(Beginning of The data)

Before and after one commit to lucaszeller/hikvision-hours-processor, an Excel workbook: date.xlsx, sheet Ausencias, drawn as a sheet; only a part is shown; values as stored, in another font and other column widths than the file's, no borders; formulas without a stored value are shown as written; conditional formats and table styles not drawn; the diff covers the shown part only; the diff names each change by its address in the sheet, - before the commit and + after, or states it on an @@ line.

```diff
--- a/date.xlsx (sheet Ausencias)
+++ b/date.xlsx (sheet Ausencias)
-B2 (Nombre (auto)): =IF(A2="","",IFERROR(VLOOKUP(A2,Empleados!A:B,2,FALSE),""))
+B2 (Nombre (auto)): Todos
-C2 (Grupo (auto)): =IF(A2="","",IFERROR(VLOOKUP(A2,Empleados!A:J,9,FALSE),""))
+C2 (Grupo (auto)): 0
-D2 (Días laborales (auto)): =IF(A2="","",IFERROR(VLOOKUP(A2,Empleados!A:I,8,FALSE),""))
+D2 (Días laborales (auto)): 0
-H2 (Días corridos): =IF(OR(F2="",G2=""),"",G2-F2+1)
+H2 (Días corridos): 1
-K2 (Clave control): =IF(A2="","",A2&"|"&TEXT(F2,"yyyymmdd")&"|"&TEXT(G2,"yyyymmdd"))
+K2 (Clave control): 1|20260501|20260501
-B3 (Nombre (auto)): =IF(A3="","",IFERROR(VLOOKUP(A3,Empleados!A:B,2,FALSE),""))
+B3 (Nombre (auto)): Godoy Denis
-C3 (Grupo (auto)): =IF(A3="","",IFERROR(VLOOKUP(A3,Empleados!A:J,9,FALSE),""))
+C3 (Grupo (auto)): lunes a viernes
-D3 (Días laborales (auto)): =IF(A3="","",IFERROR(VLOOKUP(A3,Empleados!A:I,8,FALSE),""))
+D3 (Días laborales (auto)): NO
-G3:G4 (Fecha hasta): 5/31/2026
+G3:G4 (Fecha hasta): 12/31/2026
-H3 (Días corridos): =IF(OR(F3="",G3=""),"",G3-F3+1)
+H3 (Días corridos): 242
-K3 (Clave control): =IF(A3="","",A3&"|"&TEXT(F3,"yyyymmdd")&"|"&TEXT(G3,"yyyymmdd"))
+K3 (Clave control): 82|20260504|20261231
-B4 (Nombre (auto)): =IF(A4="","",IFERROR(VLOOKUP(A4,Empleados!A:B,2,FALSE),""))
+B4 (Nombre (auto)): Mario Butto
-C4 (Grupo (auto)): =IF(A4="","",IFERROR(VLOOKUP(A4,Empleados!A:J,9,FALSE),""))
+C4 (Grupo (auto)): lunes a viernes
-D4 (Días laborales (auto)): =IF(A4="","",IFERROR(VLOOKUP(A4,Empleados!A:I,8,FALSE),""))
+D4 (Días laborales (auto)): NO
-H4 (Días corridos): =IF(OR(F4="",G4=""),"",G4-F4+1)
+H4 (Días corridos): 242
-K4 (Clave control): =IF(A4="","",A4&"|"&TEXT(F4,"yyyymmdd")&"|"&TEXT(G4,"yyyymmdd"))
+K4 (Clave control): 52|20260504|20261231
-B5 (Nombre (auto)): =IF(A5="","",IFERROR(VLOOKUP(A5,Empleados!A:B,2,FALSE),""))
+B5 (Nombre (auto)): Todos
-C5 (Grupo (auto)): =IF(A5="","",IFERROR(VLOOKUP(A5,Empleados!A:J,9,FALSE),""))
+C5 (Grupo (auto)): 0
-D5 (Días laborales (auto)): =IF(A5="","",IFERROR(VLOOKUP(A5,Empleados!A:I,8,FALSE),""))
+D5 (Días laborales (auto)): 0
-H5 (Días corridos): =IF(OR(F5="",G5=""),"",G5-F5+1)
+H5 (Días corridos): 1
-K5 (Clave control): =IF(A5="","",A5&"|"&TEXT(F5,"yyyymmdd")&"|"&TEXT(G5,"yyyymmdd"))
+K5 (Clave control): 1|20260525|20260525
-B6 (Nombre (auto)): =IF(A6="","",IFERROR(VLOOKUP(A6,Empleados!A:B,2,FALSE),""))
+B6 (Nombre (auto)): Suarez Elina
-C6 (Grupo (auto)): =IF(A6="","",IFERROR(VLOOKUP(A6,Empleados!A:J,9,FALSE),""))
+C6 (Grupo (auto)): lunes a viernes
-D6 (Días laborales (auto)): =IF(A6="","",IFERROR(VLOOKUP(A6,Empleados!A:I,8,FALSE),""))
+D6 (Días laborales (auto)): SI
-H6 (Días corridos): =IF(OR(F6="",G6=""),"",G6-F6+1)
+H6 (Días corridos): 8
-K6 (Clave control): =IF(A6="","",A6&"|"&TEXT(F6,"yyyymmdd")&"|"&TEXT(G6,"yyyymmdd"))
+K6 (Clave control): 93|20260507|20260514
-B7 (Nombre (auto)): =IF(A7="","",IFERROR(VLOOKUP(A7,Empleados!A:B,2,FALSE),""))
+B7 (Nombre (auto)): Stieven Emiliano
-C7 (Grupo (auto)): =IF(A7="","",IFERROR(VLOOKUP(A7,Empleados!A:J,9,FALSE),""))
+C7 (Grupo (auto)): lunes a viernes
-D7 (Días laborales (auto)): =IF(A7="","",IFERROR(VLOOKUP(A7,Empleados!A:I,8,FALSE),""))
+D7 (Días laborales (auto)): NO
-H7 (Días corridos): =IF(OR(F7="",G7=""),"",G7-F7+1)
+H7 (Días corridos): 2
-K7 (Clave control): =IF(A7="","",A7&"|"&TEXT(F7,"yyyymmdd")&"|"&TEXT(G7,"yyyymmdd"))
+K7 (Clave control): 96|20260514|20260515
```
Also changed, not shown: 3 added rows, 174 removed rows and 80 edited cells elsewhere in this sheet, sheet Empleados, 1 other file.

(End of The data)
(Beginning of The data)

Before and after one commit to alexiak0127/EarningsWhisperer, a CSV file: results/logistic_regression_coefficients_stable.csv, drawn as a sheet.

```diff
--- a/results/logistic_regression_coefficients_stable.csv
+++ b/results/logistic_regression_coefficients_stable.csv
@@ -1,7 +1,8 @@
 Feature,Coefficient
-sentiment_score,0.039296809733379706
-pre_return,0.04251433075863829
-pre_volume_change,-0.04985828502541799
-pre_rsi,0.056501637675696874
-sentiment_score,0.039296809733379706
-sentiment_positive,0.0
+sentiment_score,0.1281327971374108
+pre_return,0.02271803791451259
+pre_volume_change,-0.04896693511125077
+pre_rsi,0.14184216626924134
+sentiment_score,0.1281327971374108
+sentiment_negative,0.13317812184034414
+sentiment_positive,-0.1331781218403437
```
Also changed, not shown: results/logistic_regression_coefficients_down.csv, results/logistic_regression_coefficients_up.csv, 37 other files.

(End of The data)
(Beginning of The data)

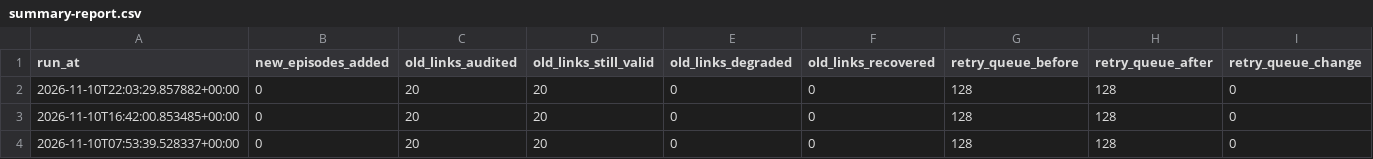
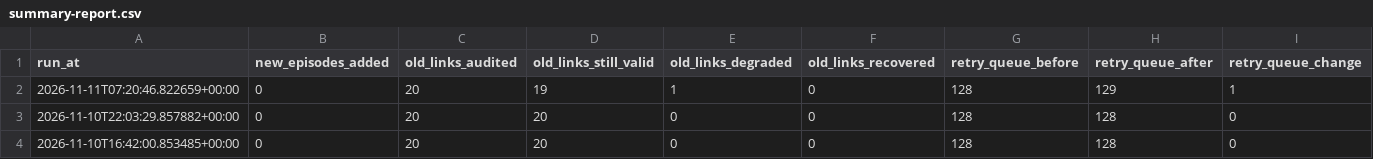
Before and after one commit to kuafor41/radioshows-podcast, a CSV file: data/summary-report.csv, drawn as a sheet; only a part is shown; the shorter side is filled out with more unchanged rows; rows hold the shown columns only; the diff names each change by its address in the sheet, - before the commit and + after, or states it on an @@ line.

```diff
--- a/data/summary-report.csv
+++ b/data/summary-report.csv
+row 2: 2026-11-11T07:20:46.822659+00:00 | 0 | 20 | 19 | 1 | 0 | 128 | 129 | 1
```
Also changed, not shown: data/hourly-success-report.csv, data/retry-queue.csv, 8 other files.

(End of The data)

* [Directions]
Whenever a line in the records contains the word "shown", copy that line.

* [Exercise output]
Before and after one commit to lucaszeller/hikvision-hours-processor, an Excel workbook: date.xlsx, sheet Ausencias, drawn as a sheet; only a part is shown; values as stored, in another font and other column widths than the file's, no borders; formulas without a stored value are shown as written; conditional formats and table styles not drawn; the diff covers the shown part only; the diff names each change by its address in the sheet, - before the commit and + after, or states it on an @@ line.
Also changed, not shown: 3 added rows, 174 removed rows and 80 edited cells elsewhere in this sheet, sheet Empleados, 1 other file.
Also changed, not shown: results/logistic_regression_coefficients_down.csv, results/logistic_regression_coefficients_up.csv, 37 other files.
Before and after one commit to kuafor41/radioshows-podcast, a CSV file: data/summary-report.csv, drawn as a sheet; only a part is shown; the shorter side is filled out with more unchanged rows; rows hold the shown columns only; the diff names each change by its address in the sheet, - before the commit and + after, or states it on an @@ line.
Also changed, not shown: data/hourly-success-report.csv, data/retry-queue.csv, 8 other files.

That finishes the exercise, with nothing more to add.